It seems then, that there are portions of the bible which we must interpret figuratively, and there are some portions that we must take literally. I
can dig that. How are we then, to distinguish the figurative verse from the literal verse? It seems to me, that this has always depended upon what
science, exploration and cultural value shifts have had to say about the matter. When folks thought the earth was indeed flat, well, clearly the
bible backs that up with reference to four corners, pillars and edges of the earth. For anyone to say differently, that would surely be sacrilege.
Once science/exploration proved that the world was spherical however, suddenly these same verses were obviously not to be taken literally. These were
just metaphors that when translated to English really didn't mean that that authors of the bible thought that the world was flat.
If interpretation can vary so wildly, why should we trust any interpretation now? What if we are as wrong now as we were then (not about the world
being flat, but other things)? What does that say about the relevancy and accuracy of what we are believing?
The 4th commandment tells us to remember the sabbath day and keep it holy. On the 7th day we are to do no work. This commandment speaks of a day to
be observed simultaneously by all the peoples of the earth. This is clearly an astronomical impossibility with a spherical planet the size of ours.

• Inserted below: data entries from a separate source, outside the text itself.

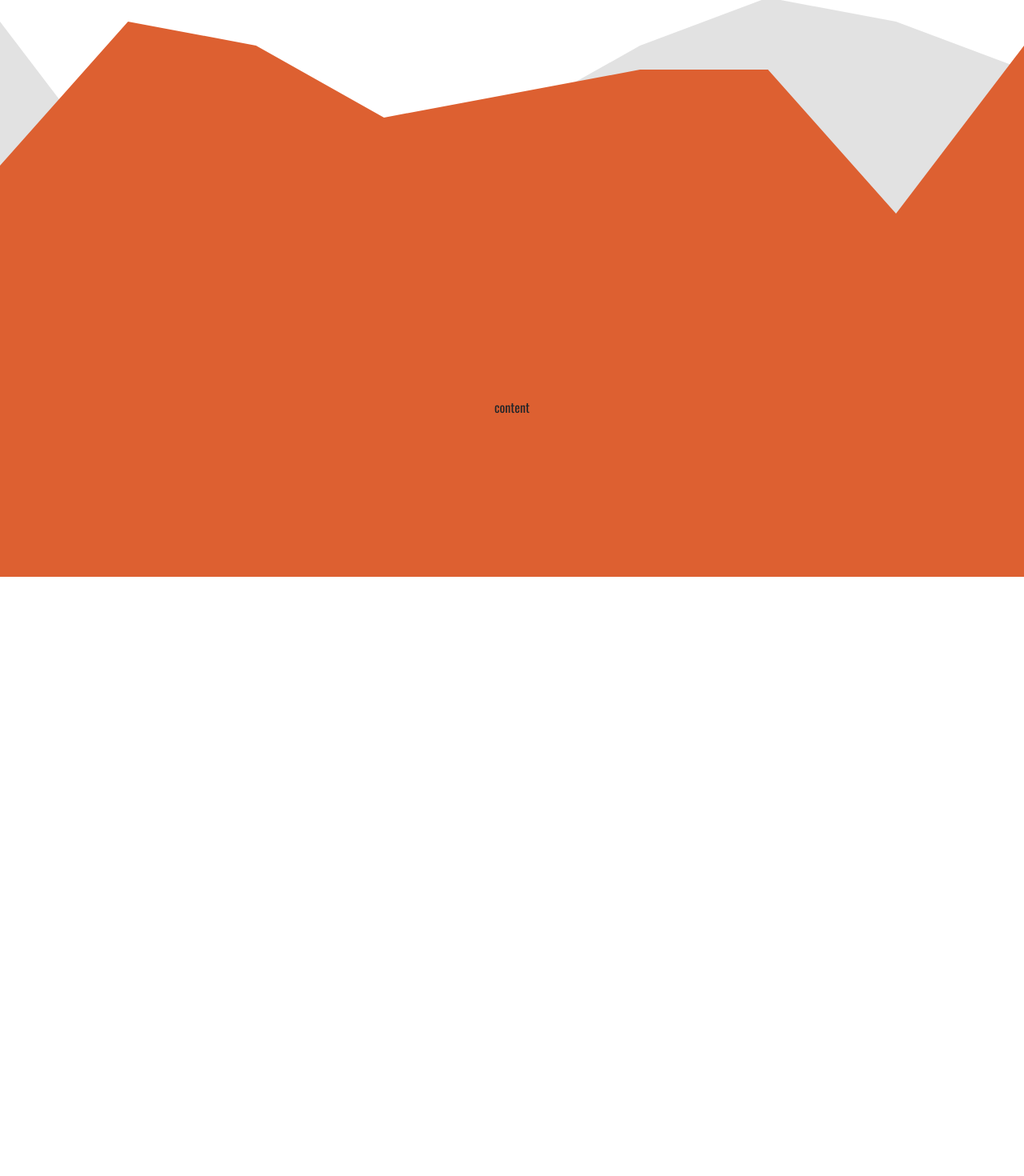
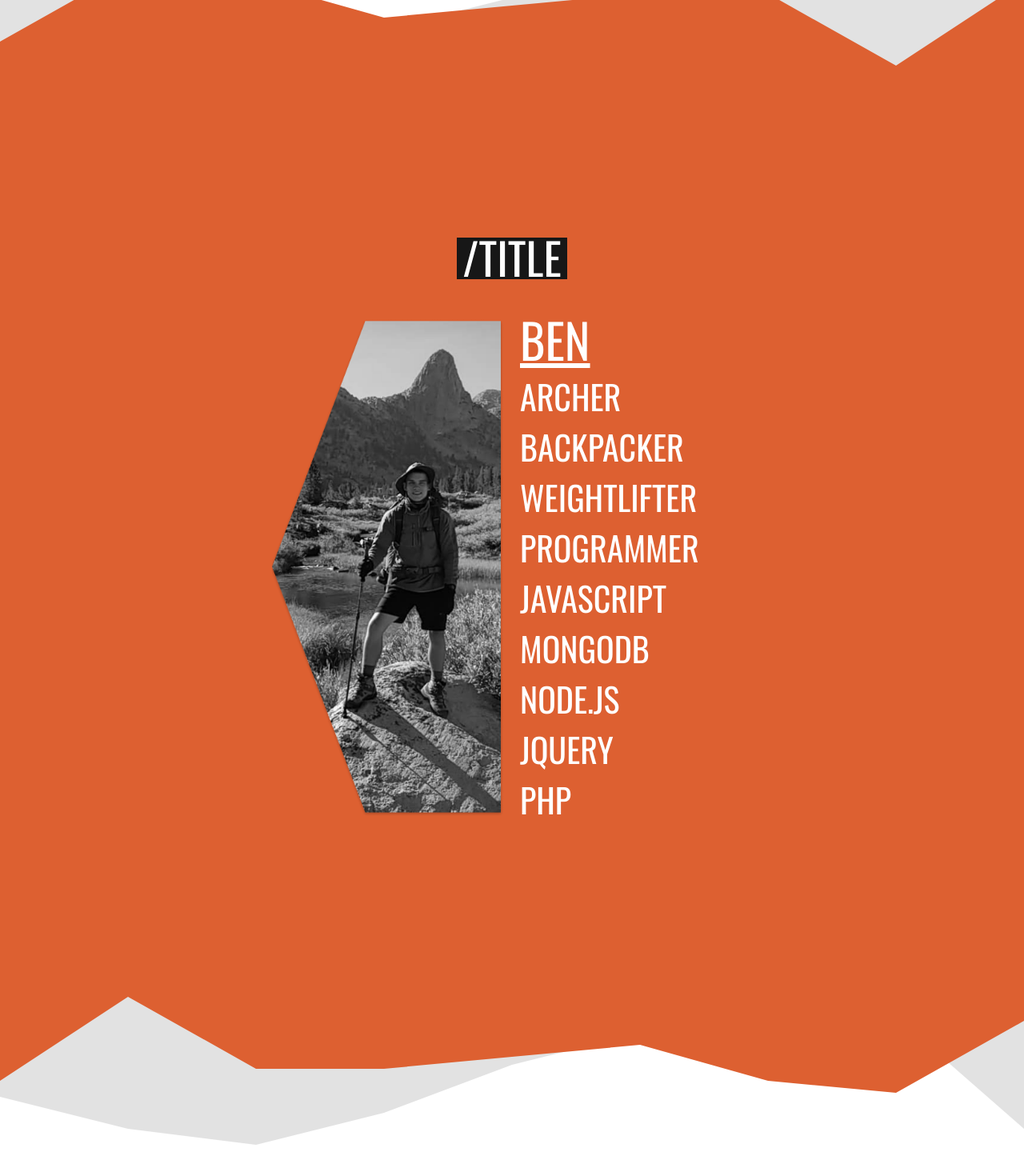
Before and after one commit to BenLebich/portfolio-svelte, a Svelte app: page / in a window 1280 px wide. Shown: the part 804-2274 px from the top of the page at 80% size. Built offline with nearby package versions, Linux system fonts and the light colour scheme.

Commit message:
added about content

```diff
--- /dev/null
+++ b/src/comps/micro/AboutContent.svelte
@@ -0,0 +1,61 @@
+<script>
+  import SectionTitle from "./SectionTitle.svelte";
+</script>
+
+<SectionTitle />
+<div class="content">
+  <img src="/images/me.png" alt="Ben Lebich Hiking" />
+  <div class="desc">
+    <span class="name">ben</span><br />
+    Archer<br />
+    backpacker<br />
+    weightlifter<br />
+    Programmer<br />
+    Javascript<br />
+    MongoDb<br />
+    Node.js<br />
+    jquery<br />
+    PHP<br />
+  </div>
+</div>
+
+<style>
+  .content {
+    display: flex;
+    justify-content: center;
+    padding-top: 50px;
+  }
+  img {
+    width: 300px;
+    height: 100%;
+    object-fit: cover;
+    padding-right: 10px;
+  }
+  .desc {
+    padding-left: 10px;
+    width: 300px;
+    color: #ffffff;
+    text-transform: uppercase;
+    text-align: left;
+    font-size: 42px;
+  }
+  .name {
+    font-size: 60px;
+    text-decoration: underline;
+    line-height: 50px;
+  }
+
+  @media only screen and (max-width: 775px) {
+    img {
+    width: 150px;
+  }
+  .desc {
+    width: 150px;
+  font-size: 20px;
+  }
+  .name {
+    font-size: 30px;
+    line-height: 25px;
+  }
+  }
+</style>
--- /dev/null
+++ b/src/comps/micro/SectionTitle.svelte
@@ -0,0 +1,20 @@
+<script>
+    export let title = "Title";
+</script>
+
+<div>
+    /{title}
+</div>
+
+<style>
+    div {
+        font-size: 55px;
+        text-transform: uppercase;
+        background-color: #171717;
+        color: #ffffff;
+        width: fit-content;
+        padding: 2px 7px 5px 7px;
+        line-height: 45px;
+        margin: auto;
+    }
+</style>
--- a/src/comps/sections/About.svelte
+++ b/src/comps/sections/About.svelte
@@ -1,18 +1,20 @@
 <script>
   export let y;
   export let innerWidth;
-    $: console.log(innerWidth)
+  $: console.log(innerWidth);
   let leftLight = 0;
   let leftDark = 0;
 
-    $: leftLight = y * .4;
-    $: leftDark = y * .6;
+  $: leftLight = y * 0.4;
+  $: leftDark = y * 0.6;
 
   let widths = 20;
   $: widths = Math.round(y / 10);
+  import AboutContent from '../micro/AboutContent.svelte';
+
 </script>
 
-<section >
+<section>
   <div class="mountains-top">
     <div class="range lighter" style="margin-left: {leftLight}px">
       <svg
@@ -21,7 +23,6 @@
         viewBox="0 0 2500 382"
         fill="none"
         xmlns="http://www.w3.org/2000/svg"
-
         preserveAspectRatio="none"
       >
         <path
@@ -50,8 +51,8 @@
           viewBox="0 0 2500 382"
           fill="none"
           xmlns="http://www.w3.org/2000/svg"
-
           preserveAspectRatio="none"
+          style="transform: scale(-1,1)"
         >
           <path
             d="M0 229.2H104.167L208.333 38.2L312.5 152.8H416.667L520.833 0L625 114.6L729.167 267.4L833.333 38.2L937.5 305.6L1041.67 229.2L1145.83 267.4L1250 191L1354.17 76.4L1458.33 0L1562.5 38.2L1666.67 114.6L1770.83 0L1875 114.6L1979.17 152.8L2083.33 114.6L2187.5 267.4L2291.67 305.6L2395.83 0L2500 114.6V382H2395.83H2291.67H2187.5H2083.33H1979.17H1875H1770.83H1666.67H1562.5H1458.33H1354.17H1250H1145.83H1041.67H937.5H833.333H729.167H625H520.833H416.667H312.5H208.333H104.167H0V229.2Z"
@@ -72,7 +73,6 @@
           </defs>
         </svg>
       {/if}
-
     </div>
     <div class="range darker" style="margin-left: -{leftDark}px">
       <svg
@@ -81,7 +81,6 @@
         viewBox="0 0 2500 382"
         fill="none"
         xmlns="http://www.w3.org/2000/svg"
-
         preserveAspectRatio="none"
       >
         <path
@@ -109,8 +108,8 @@
           viewBox="0 0 2500 382"
           fill="none"
           xmlns="http://www.w3.org/2000/svg"
-
           preserveAspectRatio="none"
+          style="transform: scale(-1,1)"
         >
           <path
             d="M0 114.6L104.167 38.2L208.333 343.8L312.5 229.2L416.667 191L520.833 38.2L625 229.2H729.167L833.333 267.4L937.5 38.2L1041.67 76.4L1145.83 191L1250 152.8L1354.17 114.6H1458.33L1562.5 343.8L1666.67 76.4L1770.83 267.4L1875 191L1979.17 76.4L2083.33 305.6L2187.5 229.2L2291.67 305.6L2395.83 191L2500 229.2V382H2395.83H2291.67H2187.5H2083.33H1979.17H1875H1770.83H1666.67H1562.5H1458.33H1354.17H1250H1145.83H1041.67H937.5H833.333H729.167H625H520.833H416.667H312.5H208.333H104.167H0V114.6Z"
@@ -132,47 +131,135 @@
         </svg>
       {/if}
     </div>
-
   </div>
   <div class="content">
     <div class="container">
-            content
+        <AboutContent />
     </div>
   </div>
-    <!--
-    <div class="mountains-bottom">
-        <div style="width: {widths}%">
-            <svg  width="1250" height="174" viewBox="0 0 1250 174" fill="none" xmlns="http://www.w3.org/2000/svg">
-                <path d="M0 134.875L52.0833 173.176L104.167 19.9745L156.25 77.4249L208.333 96.5751L260.417 173.176L312.5 77.4249H364.583L416.667 58.2748L468.75 173.176L520.833 154.025L572.917 96.5751L625 115.725L677.083 134.875H729.167L781.25 19.9745L833.333 154.025L885.417 58.2748L937.5 96.5751L989.583 154.025L1041.67 39.1247L1093.75 77.4249L1145.83 39.1247L1197.92 96.5751L1250 77.4249V0.8244H1197.92H1145.83H1093.75H1041.67H989.583H937.5H885.417H833.333H781.25H729.167H677.083H625H572.917H520.833H468.75H416.667H364.583H312.5H260.417H208.333H156.25H104.167H52.0833H0V134.875Z" fill="url(#paint0_linear_49_14)"/>
+  <div class="mountains-top" style="transform: scale(1,-1)">
+    <div class="range lighter" style="margin-left: -{leftLight}px">
+      <svg
+        width="2500"
+        height="382"
+        viewBox="0 0 2500 382"
+        fill="none"
+        xmlns="http://www.w3.org/2000/svg"
+        preserveAspectRatio="none"
+        style="transform: scale(-1,1)"
+      >
+        <path
+          d="M0 229.2H104.167L208.333 38.2L312.5 152.8H416.667L520.833 0L625 114.6L729.167 267.4L833.333 38.2L937.5 305.6L1041.67 229.2L1145.83 267.4L1250 191L1354.17 76.4L1458.33 0L1562.5 38.2L1666.67 114.6L1770.83 0L1875 114.6L1979.17 152.8L2083.33 114.6L2187.5 267.4L2291.67 305.6L2395.83 0L2500 114.6V382H2395.83H2291.67H2187.5H2083.33H1979.17H1875H1770.83H1666.67H1562.5H1458.33H1354.17H1250H1145.83H1041.67H937.5H833.333H729.167H625H520.833H416.667H312.5H208.333H104.167H0V229.2Z"
+          fill="url(#paint0_linear_49_16)"
+        />
         <defs>
-                <linearGradient id="paint0_linear_49_14" x1="0" y1="0.824402" x2="0" y2="173.176" gradientUnits="userSpaceOnUse">
-                <stop stop-color="#DD6031"/>
-                <stop offset="1" stop-color="#DD6031"/>
+          <linearGradient
+            id="paint0_linear_49_16"
+            x1="0"
+            y1="382"
+            x2="0"
+            y2="0"
+            gradientUnits="userSpaceOnUse"
+          >
+            <stop stop-color="#E2E2E2" />
+            <stop offset="1" stop-color="#E2E2E2" />
           </linearGradient>
         </defs>
       </svg>
-        </div>
-        <div style="width: {100-widths}%">
-            <svg width="1250" height="174" viewBox="0 0 1250 174" fill="none" xmlns="http://www.w3.org/2000/svg">
-                <path d="M1250 134.875L1197.92 173.176L1145.83 19.9745L1093.75 77.4249L1041.67 96.5751L989.583 173.176L937.5 77.4249H885.417L833.333 58.2748L781.25 173.176L729.167 154.025L677.083 96.5751L625 115.725L572.917 134.875H520.833L468.75 19.9745L416.667 154.025L364.583 58.2748L312.5 96.5751L260.417 154.025L208.333 39.1247L156.25 77.4249L104.167 39.1247L52.0833 96.5751L-3.8147e-05 77.4249V0.8244H52.0833H104.167H156.25H208.333H260.417H312.5H364.583H416.667H468.75H520.833H572.917H625H677.083H729.167H781.25H833.333H885.417H937.5H989.583H1041.67H1093.75H1145.83H1197.92H1250V134.875Z" fill="url(#paint0_linear_56_17)"/>
+
+      {#if innerWidth > 1400}
+        <svg
+          width="2500"
+          height="382"
+          viewBox="0 0 2500 382"
+          fill="none"
+          xmlns="http://www.w3.org/2000/svg"
+          preserveAspectRatio="none"
+        >
+          <path
+            d="M0 229.2H104.167L208.333 38.2L312.5 152.8H416.667L520.833 0L625 114.6L729.167 267.4L833.333 38.2L937.5 305.6L1041.67 229.2L1145.83 267.4L1250 191L1354.17 76.4L1458.33 0L1562.5 38.2L1666.67 114.6L1770.83 0L1875 114.6L1979.17 152.8L2083.33 114.6L2187.5 267.4L2291.67 305.6L2395.83 0L2500 114.6V382H2395.83H2291.67H2187.5H2083.33H1979.17H1875H1770.83H1666.67H1562.5H1458.33H1354.17H1250H1145.83H1041.67H937.5H833.333H729.167H625H520.833H416.667H312.5H208.333H104.167H0V229.2Z"
+            fill="url(#paint0_linear_49_16)"
+          />
           <defs>
-                <linearGradient id="paint0_linear_56_17" x1="1250" y1="0.824402" x2="1250" y2="173.176" gradientUnits="userSpaceOnUse">
-                <stop stop-color="#DD6031"/>
-                <stop offset="1" stop-color="#DD6031"/>
+            <linearGradient
+              id="paint0_linear_49_16"
+              x1="0"
+              y1="382"
+              x2="0"
+              y2="0"
+              gradientUnits="userSpaceOnUse"
+            >
+              <stop stop-color="#E2E2E2" />
+              <stop offset="1" stop-color="#E2E2E2" />
             </linearGradient>
           </defs>
         </svg>
+      {/if}
     </div>
+    <div class="range darker" style="margin-left: {leftDark}px; z-index: 2;">
+      <svg
+        width="2500"
+        height="382"
+        viewBox="0 0 2500 382"
+        fill="none"
+        xmlns="http://www.w3.org/2000/svg"
+        preserveAspectRatio="none"
+        style="transform: scale(-1,1)"
+      >
+        <path
+          d="M0 114.6L104.167 38.2L208.333 343.8L312.5 229.2L416.667 191L520.833 38.2L625 229.2H729.167L833.333 267.4L937.5 38.2L1041.67 76.4L1145.83 191L1250 152.8L1354.17 114.6H1458.33L1562.5 343.8L1666.67 76.4L1770.83 267.4L1875 191L1979.17 76.4L2083.33 305.6L2187.5 229.2L2291.67 305.6L2395.83 191L2500 229.2V382H2395.83H2291.67H2187.5H2083.33H1979.17H1875H1770.83H1666.67H1562.5H1458.33H1354.17H1250H1145.83H1041.67H937.5H833.333H729.167H625H520.833H416.667H312.5H208.333H104.167H0V114.6Z"
+          fill="url(#paint0_linear_49_13)"
+        />
+        <defs>
+          <linearGradient
+            id="paint0_linear_49_13"
+            x1="0"
+            y1="382"
+            x2="0"
+            y2="38.2"
+            gradientUnits="userSpaceOnUse"
+          >
+            <stop stop-color="#DD6031" />
+            <stop offset="1" stop-color="#DD6031" />
+          </linearGradient>
+        </defs>
+      </svg>
+      {#if innerWidth > 1400}
+        <svg
+          width="2500"
+          height="382"
+          viewBox="0 0 2500 382"
+          fill="none"
+          xmlns="http://www.w3.org/2000/svg"
+          preserveAspectRatio="none"
 
+        >
+          <path
+            d="M0 114.6L104.167 38.2L208.333 343.8L312.5 229.2L416.667 191L520.833 38.2L625 229.2H729.167L833.333 267.4L937.5 38.2L1041.67 76.4L1145.83 191L1250 152.8L1354.17 114.6H1458.33L1562.5 343.8L1666.67 76.4L1770.83 267.4L1875 191L1979.17 76.4L2083.33 305.6L2187.5 229.2L2291.67 305.6L2395.83 191L2500 229.2V382H2395.83H2291.67H2187.5H2083.33H1979.17H1875H1770.83H1666.67H1562.5H1458.33H1354.17H1250H1145.83H1041.67H937.5H833.333H729.167H625H520.833H416.667H312.5H208.333H104.167H0V114.6Z"
+            fill="url(#paint0_linear_49_13)"
+          />
+          <defs>
+            <linearGradient
+              id="paint0_linear_49_13"
+              x1="0"
+              y1="382"
+              x2="0"
+              y2="38.2"
+              gradientUnits="userSpaceOnUse"
+            >
+              <stop stop-color="#DD6031" />
+              <stop offset="1" stop-color="#DD6031" />
+            </linearGradient>
+          </defs>
+        </svg>
+      {/if}
+    </div>
+  </div>
+</section>
 
-    </div>
-
-        -->
-
-</section>
 <style>
   .mountains-top {
-    padding-top: 300px;
+    padding-top: 200px;
     width: 100vw;
     position: relative;
     overflow: hidden;
@@ -182,21 +269,26 @@
   }
   .mountains-top .range {
     width: 300%;
-      height: 300px;
+    height: 150px;
     display: flex;
     flex-direction: row;
   }
-
+  .mountains-top .lighter {
+      height: 200px;
+  }
   .mountains-top svg {
     width: 300%;
-      height: 300px;
+    height: 150px;
+  }
+  .mountains-top .lighter svg {
+      height: 200px;
   }
   .mountains-top .darker {
-      margin-top: -300px;
+    margin-top: -150px;
   }
   .content {
     text-align: center;
-    background-color: #DD6031;
+    background-color: #dd6031;
     padding: 200px 100px;
   }
 
--- a/src/comps/sections/Nav.svelte
+++ b/src/comps/sections/Nav.svelte
@@ -39,7 +39,6 @@ export let innerWidth;
               {section}
             </div>
           {/if}
-
         {/each}
       </div>
       <div class="arrow">
@@ -68,7 +67,6 @@ export let innerWidth;
     max-width: 400px;
     height: 100%;
     object-fit: cover;
-
   }
 
   header {
@@ -83,7 +81,7 @@ export let innerWidth;
     flex-direction: row;
     position: fixed;
     margin-left: -122.5px;
-    z-index: 5
+    z-index: 5;
   }
 
   .sections {
```
Also changed, not shown: public/images/me.png (added). Lines whose indentation alone changed are shown as unchanged.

If however, you believed the world to be flat and smaller (which they did at the time), then this commandment might make more sense. What about
doctors? Should they recognize the sabbath along with everyone else? "I'm sorry sir that you were hit by an automobile, but today is the sabbath
and I cannot work." Or perhaps this is just another one of those convenient metaphors we find throughout the bible? What does that say for the
other commandments? Thou shalt not kill. Is that a metaphor too?